Anchor 2


Bobby Bryant was a three sports star at Macon’s Willingham High School before going on to play baseball and football at the University of South Carolina. He was the A.C.C. Athlete of the Year in both 1966 and 1967. Minnesota took Bryant in the seventh round of the ’67 NFL Draft and he would play defensive back for the Vikings for 13 seasons. In the 1976 NFC Championship game, Bryant returned a blocked FG attempt by the Los Angeles Rams Tom Dempsey for a TD and had 2 interceptions in the game. He was named to the 1975 and 1976 NFC Pro Bowl squads. Bryant had his career high seven interceptions in 1978 and he would retire 2 years later at age 36. Bobby played in 161 NFL games and ranks second on the Vikings all-time list with 51 career interceptions including a pick in his final game against the Oilers and Ken Stabler. He is one of 11 Vikings to have played in all four of their Super Bowls in the 1970’s. 

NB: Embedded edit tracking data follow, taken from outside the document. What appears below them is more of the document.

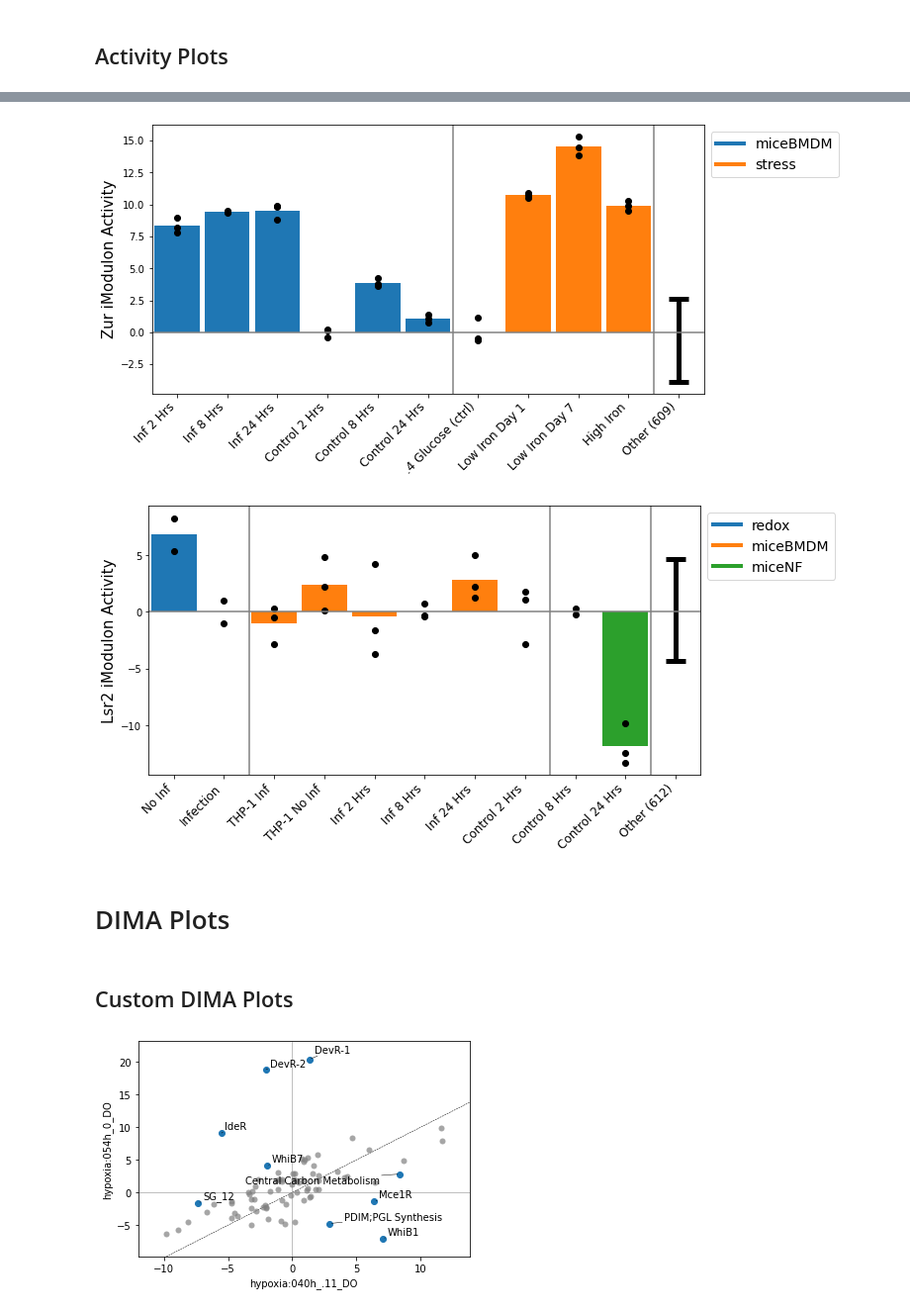
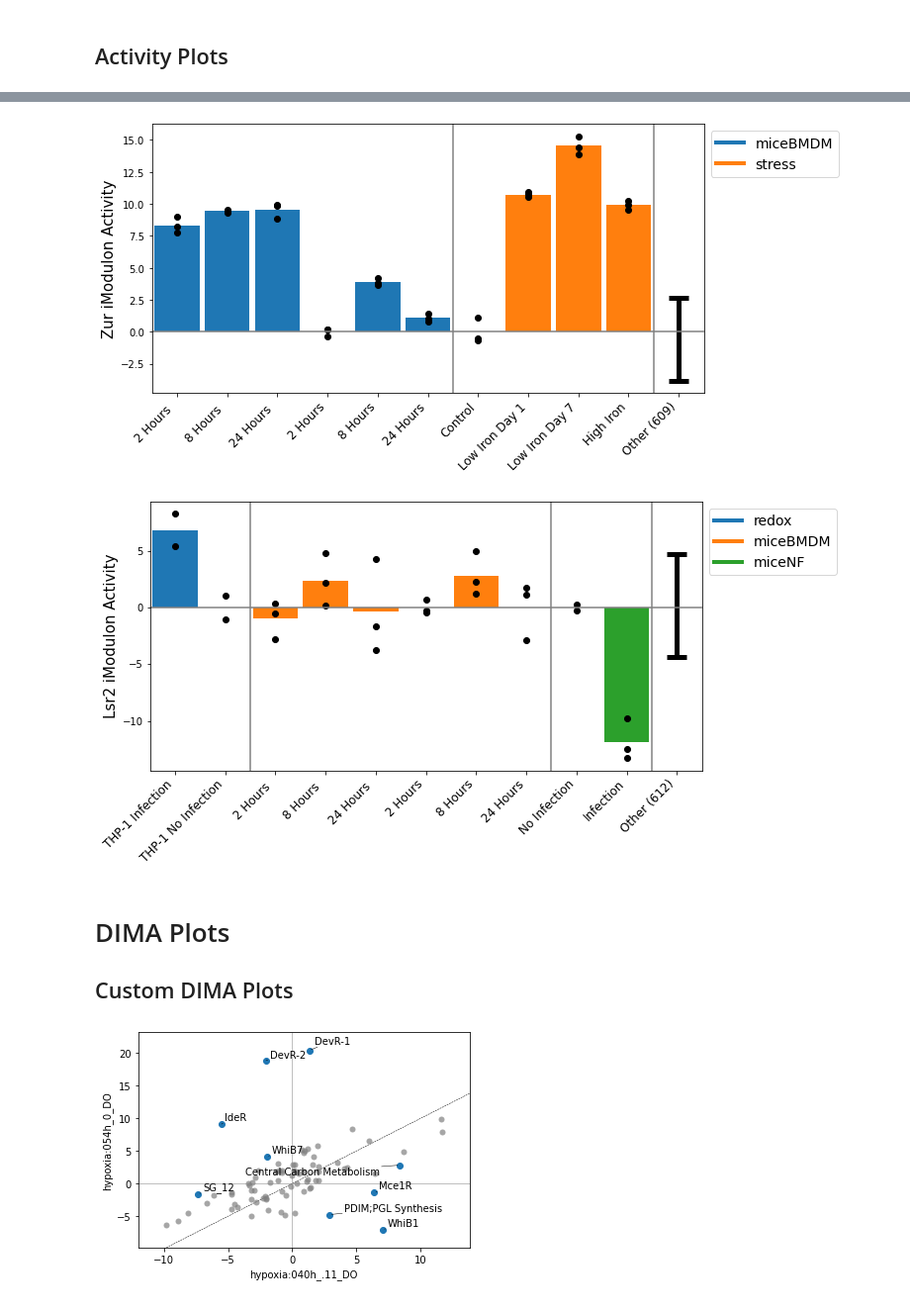
Before and after one commit to Reosu/modulome_mtb, a Jupyter notebook: notebooks/Validation_and_Discovery_Figures.ipynb, the cells around one changed output, grey strips where cells are left out. Shown at 99% size. Saved outputs shown, nothing was run; the diff lists cells and outputs as text; code cells hidden in the pictures.

Commit message:
Updated figures to svg and corresponding notebooks

```diff
--- a/notebooks/Validation_and_Discovery_Figures.ipynb
+++ b/notebooks/Validation_and_Discovery_Figures.ipynb
@@ -79,9 +93,9 @@ seperators = []
 dots = []
 # Put in labels of the conditions. You need one label for every condition in every project. The labels
 # will be put in order from left to right.
-labels=["Inf 2 Hrs", "Inf 8 Hrs", "Inf 24 Hrs",
-        "Control 2 Hrs","Control 8 Hrs","Control 24 Hrs",
-        ".4 Glucose (ctrl)","Low Iron Day 1", "Low Iron Day 7","High Iron"]
+labels=["2 Hours ", "8 Hours ", "24 Hours ",
+        "2 Hours","8 Hours","24 Hours",
+        "Control","Low Iron Day 1", "Low Iron Day 7","High Iron"]
 
 label_count = 0
 color_count = 0
@@ -146,9 +160,9 @@ for label in ax.get_xmajorticklabels():
     label.set_rotation(45)
     label.set_horizontalalignment("right")
 
-plt.savefig("../figures/interim_figures/Zur_Activities.svg")
+plt.savefig("../figures/interim_figures/Zur_Activities.svg",transparent=True)
 # %% [output]
-[figure, old version]
+[figure, new version]
 # %%
 #Put projects of interest here
 projects = ["redox","miceBMDM","miceNF"]
@@ -165,9 +179,9 @@ seperators = []
 dots = []
 # Put in labels of the conditions. You need one label for every condition in every project. The labels
 # will be put in order from left to right.
-labels=["No Inf","Infection", "THP-1 Inf","THP-1 No Inf",
-        "Inf 2 Hrs", "Inf 8 Hrs", "Inf 24 Hrs",
-        "Control 2 Hrs","Control 8 Hrs","Control 24 Hrs"
+labels=["THP-1 Infection","THP-1 No Infection",
+        "2 Hours ", "8 Hours ", "24 Hours ", "2 Hours","8 Hours","24 Hours",
+        "No Infection","Infection",
        ]
 
 label_count = 0
@@ -207,39 +221,41 @@ std_dev = non_mifH.std()
 
 ax.errorbar(label_count,mean,yerr= std_dev, label="Other", color = "black",
             marker=None ,capsize=10, capthick = 5,elinewidth=5)
 
 ylimits = ax.get_ylim()
 ax.set_xlim([-.5,label_count+.5])
 ax.plot(list(ax.get_xlim()),[0,0],color="gray")
 ax.set_ylim(ylimits)
 ax.set_ylabel(imod+" iModulon Activity",fontsize=15)
 
 # This section controls how the seperators are put down. You count the number of samples in each project and
 # combine them in a array
 seperators = [2,6,2]
 
 for cord in seperators:
     sep_pos+=cord
     ax.plot([sep_pos,sep_pos],ylimits,color="gray")
 
 custom_lines = [Line2D([0], [0], color=colors[0], lw=4),
                 Line2D([0], [0], color=colors[1], lw=4),
                 Line2D([0], [0], color=colors[2], lw=4)]
 ax.legend(custom_lines,projects,bbox_to_anchor=(1, 1), loc='upper left',fontsize=14)
 
 labels.append("Other ("+str(len(non_mifH))+")")
 plt.xticks(labels,fontsize=12)
 for label in ax.get_xmajorticklabels():
     label.set_rotation(45)
     label.set_horizontalalignment("right")
 
-plt.savefig("../figures/interim_figures/Lsr2_Activities.svg")
+plt.savefig("../figures/interim_figures/Lsr2_Activities.svg",transparent = True)
 # %% [output]
-[figure, old version]
+[figure, new version]
 # %% [markdown]
+
+
 # DIMA Plots
+
+## Custom DIMA Plots
-# %% [markdown]
-## Custom DIMA Plots
 # %%
 starved_samp = ica_data.sample_table.loc[ica_data.sample_table["condition"]=="040h_.11_DO"].index
 starved_data = (ica_data.A[starved_samp].mean(axis=1))
```
Also changed, not shown: parts of 16 cells of this notebook, 19 other files.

Anchor 3


Walt Frazier attended Atlanta's David Tobias Howard High School. He quarterbacked the football team, played catcher on the baseball team, but basketball was the sport that made him a household name. Mainly recruited for football, Frazier opted instead for a basketball scholarship from Southern Illinois University. He was named a Division II All-American in 1964 and 1965 and was named Most Valuable Player of the 1967 N.I.T. Tournament. That summer, Frazier was drafted fifth overall by the New York Knicks and was named to the NBA All-Rookie Team during his first season. In 1970, the Knicks claimed the NBA Championship as Frazier posted one of the greatest performances in NBA playoff history, scoring 36 points, seven rebounds, 19 assists, and six steals in leading New York to the title. Walt led the Knicks to a second NBA championship in 1973, topping the Lakers in a five-game series. Frazier was eventually traded to Cleveland and closed his career with 15,571 points and 5040 assists in 822 games. He was a seven time All-Star and his #10 jersey was retired by the Knicks. Frazier was a fashion icon during the ‘70’s and picked up the nickname "Clyde" because he wore a fedora similar to that of Warren Beatty, who played Clyde Barrow in the 1967 film Bonnie and Clyde.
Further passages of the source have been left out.